Some learners are greatly intuitive in the way they learn and do maths. For example, if asked to find three consecutive numbers, which add up to 33 they will divide 33 by 3 and arrive at 11, then quickly conclude the trio with 10 and 12. Other learners are pattern and step by step in their style. They would approach the 33 question algebraically, probably by inferring the equation x (x + 1) (x + 2) = 33, which resolves to x = 10 (Chin & Ashcroft 1998). Learners require drawing on both these learning styles. An over-dependence on one style is in some way a disadvantage.

Dyslexics will often choose the style, which they consider as most reliable, the formulaic style, even though it may not be the best way for them to solve the difficulties. Assessment for diagnoses of the mathematic troubles for dyslexic leaner: There are at least two ways in which a student may be identified for assessment (Chin & Ashcroft 1998). The first is that the education institution recognises the presence of a learning or behaviour problem and asks the student’s parents for permission to assess the student individually.

The teacher has to identify if the child has scores too far below his or her peers and to present tests in a particular grade. Alternatively, the student’s classroom teacher may identify that there is some problem – possibly the student’s work is below anticipations for his or her grade or age, or the student’s behaviour is shattering learning – and so the teacher directs the student for assessment. The student’s parents can also call or write to the school or to the director of special education and ask that their child be evaluated.

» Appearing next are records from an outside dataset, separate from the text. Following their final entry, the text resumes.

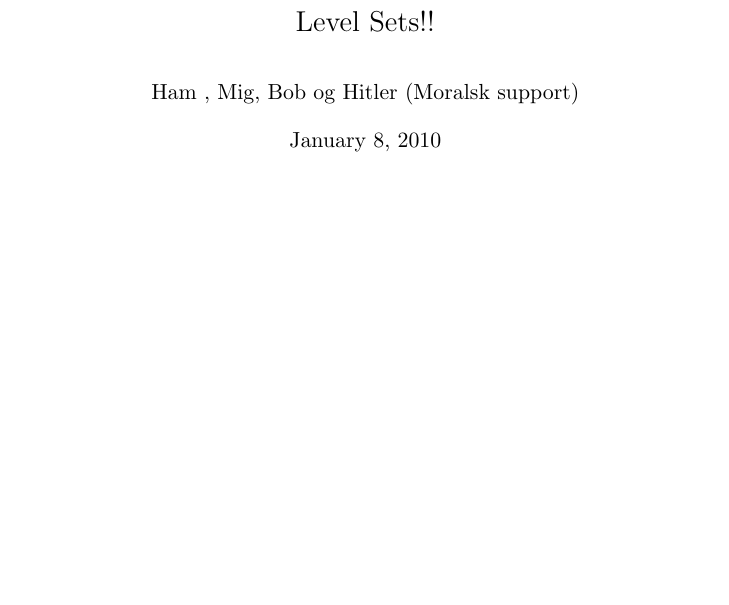
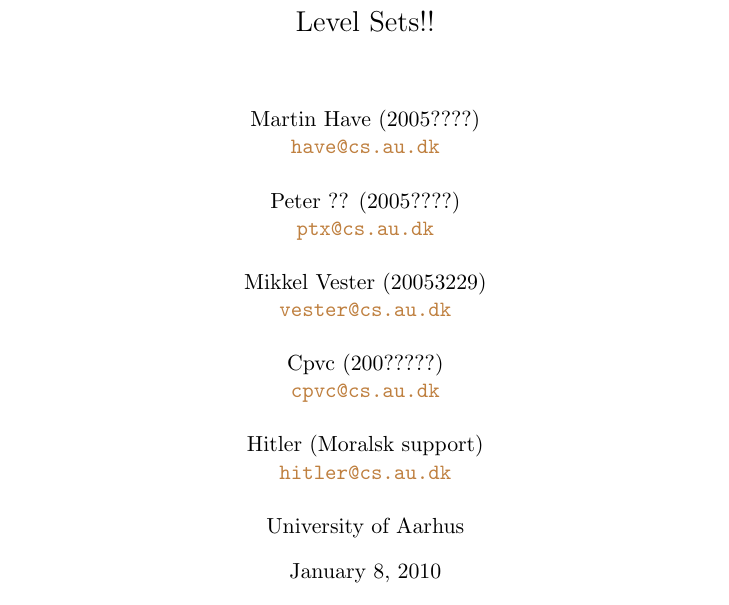
Before and after one commit to OpenEngineDK/projects-LSD, a LaTeX book (report/master.tex): part of page 1 of 14, cut so that both start at the same text, the shorter picture padded with empty space. Compiled offline with pdfLaTeX.

Commit message:
links og navne

```diff
--- a/report/master.tex
+++ b/report/master.tex
@@ -8,7 +8,7 @@
 \usepackage{varioref}
 \usepackage{color}
 \usepackage[colorinlistoftodos]{todonotes}
-
+\usepackage[colorlinks, linkcolor=blue, citecolor=red, urlcolor=brown]{hyperref}
 %Individual todos
 \newcommand{\todoPtx}[2][]{\todo[color=red,    #1]{Ptx: #2}}
 \newcommand{\todoCpvc}[2][]{\todo[color=yellow, #1]{Cpvc: #2}}
@@ -41,7 +41,25 @@
 
 
 \title{Level Sets!!}
-\author{Ham , Mig, Bob og Hitler (Moralsk support)}
+\author{
+ \\
+  Martin Have (2005????)\\
+  \url{have@cs.au.dk}\\
+  \\
+  Peter ?? (2005????)\\
+  \url{ptx@cs.au.dk}\\
+  \\
+  Mikkel Vester (20053229)\\
+  \url{vester@cs.au.dk}\\
+  \\
+  Cpvc (200?????)\\
+  \url{cpvc@cs.au.dk}\\
+  \\
+  Hitler (Moralsk support)\\
+  \url{hitler@cs.au.dk}\\
+  \\
+  University of Aarhus
+}
 
 \begin{document}
 
```
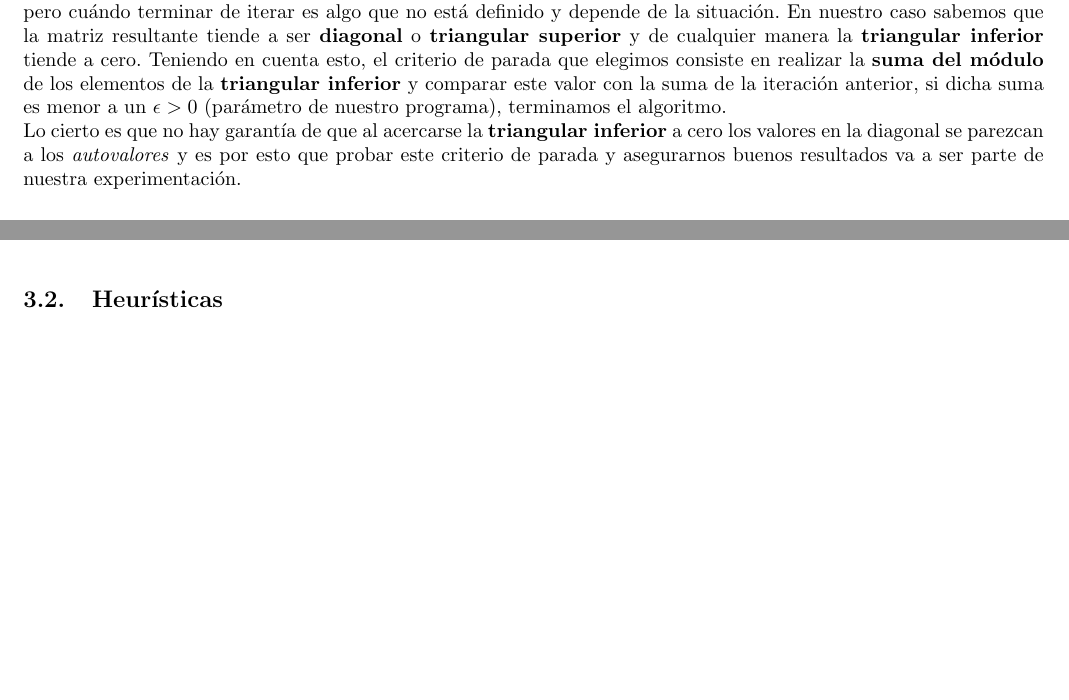
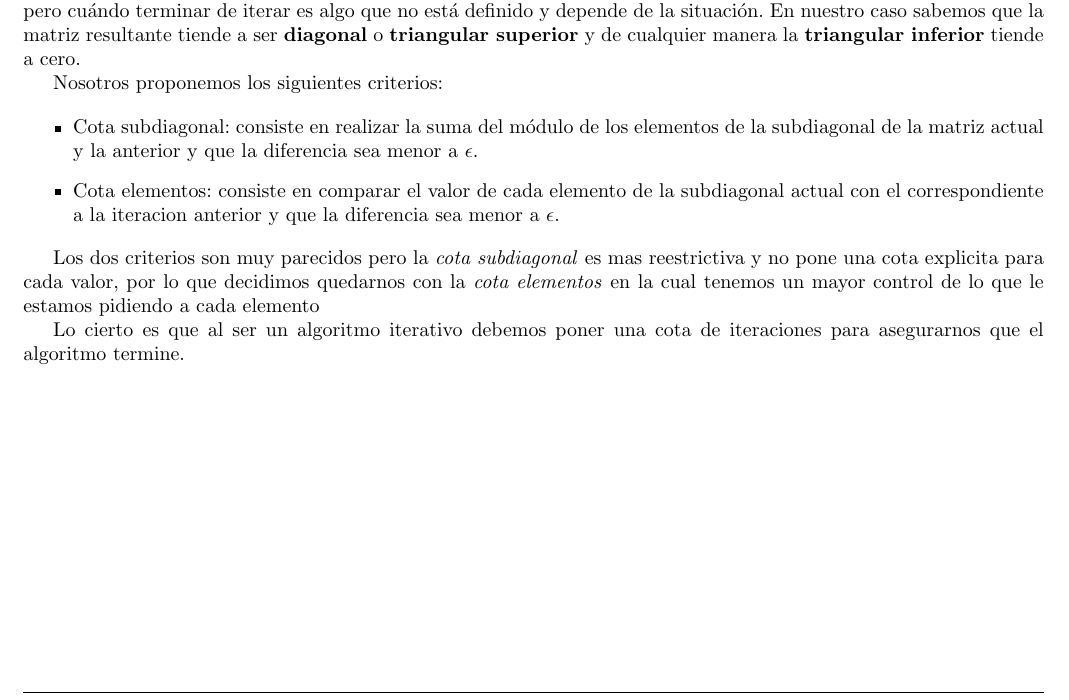
Before and after one commit to emancu/metodos-numericos, a LaTeX document (tp3/informe/TP3.tex): two parts of pages 4 and 8 of 11 before the commit and part of page 4 of 9 after it, the two joined at a grey line, cut so that both start at the same text, the shorter picture padded with empty space. Compiled offline with pdfLaTeX.

Commit message:
informe para entregar incompleto

```diff
--- a/tp3/informe/TP3.tex
+++ b/tp3/informe/TP3.tex
@@ -138,9 +138,25 @@ A la hora de implementar el algoritmo decidimos optimizar el espacio y no guarda
 
 \subsection{Algoritmo QR: criterios de parada}
 
-El \textit{Algoritmo QR} es un algoritmo iterativo es decir que en cada iteración del procedimiento se mejora el resultado, pero cuándo terminar de iterar es algo que no está definido y depende de la situación. En nuestro caso sabemos que la matriz resultante tiende a ser \textbf{diagonal} o \textbf{triangular superior} y de cualquier manera la \textbf{triangular inferior} tiende a cero. Teniendo en cuenta esto, el criterio de parada que elegimos consiste en realizar la \textbf{suma del módulo} de los elementos de la \textbf{triangular inferior} y comparar este valor con la suma de la iteración anterior, si dicha suma es menor a un $\epsilon > 0$ (parámetro de nuestro programa), terminamos el algoritmo.\\
-Lo cierto es que no hay garantía de que al acercarse la \textbf{triangular inferior} a cero los valores en la diagonal se parezcan a los \textit{autovalores} y es por esto que probar este criterio de parada y asegurarnos buenos resultados va a ser parte de nuestra experimentación.
+El \textit{Algoritmo QR} es un algoritmo iterativo es decir que en cada iteración del procedimiento se mejora el resultado, pero cuándo terminar de iterar es algo que no está definido y depende de la situación. En nuestro caso sabemos que la matriz resultante tiende a ser \textbf{diagonal} o \textbf{triangular superior} y de cualquier manera la \textbf{triangular inferior} tiende a cero.
 
+Nosotros proponemos los siguientes criterios:
+
+\begin{itemize}
+\item Cota subdiagonal: consiste en realizar la suma del módulo de los elementos de la subdiagonal de la matriz actual y la anterior y que la diferencia sea menor a $\epsilon$.
+
+\item Cota elementos: consiste en comparar el valor de cada elemento de la subdiagonal actual con el correspondiente a la iteracion anterior y que la diferencia sea menor a $\epsilon$.
+\end{itemize}
+
+Los dos criterios son muy parecidos pero la \textit{cota subdiagonal} es mas reestrictiva y no pone una cota explicita para cada valor, por lo que decidimos quedarnos con la \textit{cota elementos} en la cual tenemos un mayor control de lo que le estamos pidiendo a cada elemento
+
+Lo cierto es que al ser un algoritmo iterativo debemos poner una cota de iteraciones para asegurarnos que el algoritmo termine.
+
+
+
+
+
+\newpage
 \subsection{Heurísticas}
 
 Una manera de solucionar el problema es ir revisando todas las posibles distribuciones de autos, e ir verificando si las \textit{frecuencias naturales} son seguras para esa configuración. Siendo \textit{n} el número de pisos, \textit{p} y \textit{m} la cantidad de autos pesados y livianos respectivamente, la cantidad total de configuraciones es $n^l \times n^p$ haciendo que éste procedimiento sea computacionalmente caro. Por lo tanto el enfoque más práctico es realizar algoritmos heurísticos para encontrar una solución y a continuación exponemos las estrategias utilizadas:
@@ -199,7 +215,7 @@ Para este trabajo práctico, consideramos que un $\epsilon$ del orden de $10^{-4
 La primera impresión que tuvimos al ver los resultados fue la gran diferencia en cantidad de iteraciones entre la instancia de tamaño 10 y la de tamaño 5, siendo que la segunda no está muy lejos de la instancia de tres pisos. De todas maneras podemos ver que lograr una precisión de $1\times 10^{-10}$ en menos de mil iteraciones para es bastante satisfactorio, en especial si tenemos en cuenta que los elementos de la diagonal empiezan a parecerse a los \textit{autovalores} en iteraciones muy tempranas para $\epsilon = 0.00001$.
 
 \newpage
-\subsection{Heurísticas}
+%\subsection{Heurísticas}
 
 %Deben incluir los resultados de los experimentos, utilizando el formato m ́as adecuado para su presentaci ́on. Deber ́an especificar claramente a qu ́e experiencia corresponde cada resultado. No se incluir ́an aqu ́ı corridas de m ́aquina. Algo fundamental en su aprendizaje en la materia es la presentaci ́on de resultados de forma clara y concisa para el lector.
 
```
Also changed, not shown: tp3/informe/TP3.tex (3 more changed lines).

They may suspect that the child is not progressing as he or she should be, or notice special problems in how the child learns. If the institution suspects that the child, indeed, may have a disability, then it must conduct an assessment (Riddick 1996). The SEN Code of Practice (2002) requires schools to provide appropriate support so that all dyslexic children have the opportunity to benefit from an education (Karp & Howell 2004). In line with the Code of Practice, the SENCO will made an Individual Education Plan, setting out the steps which the school will take to provide appropriate support for the child’s needs.

If local education authority does not think that the child has a disability, they may refuse to assess the child, but must apprise the parents in writing as to their reasons for refusing. If parents feel mightily that their child does, indeed, have a disability that needs individual education, they may request a due process hearing, where they will have the opportunity to show why they think their child should be evaluated. While all students are different from each other in very many ways, they may also share something in common.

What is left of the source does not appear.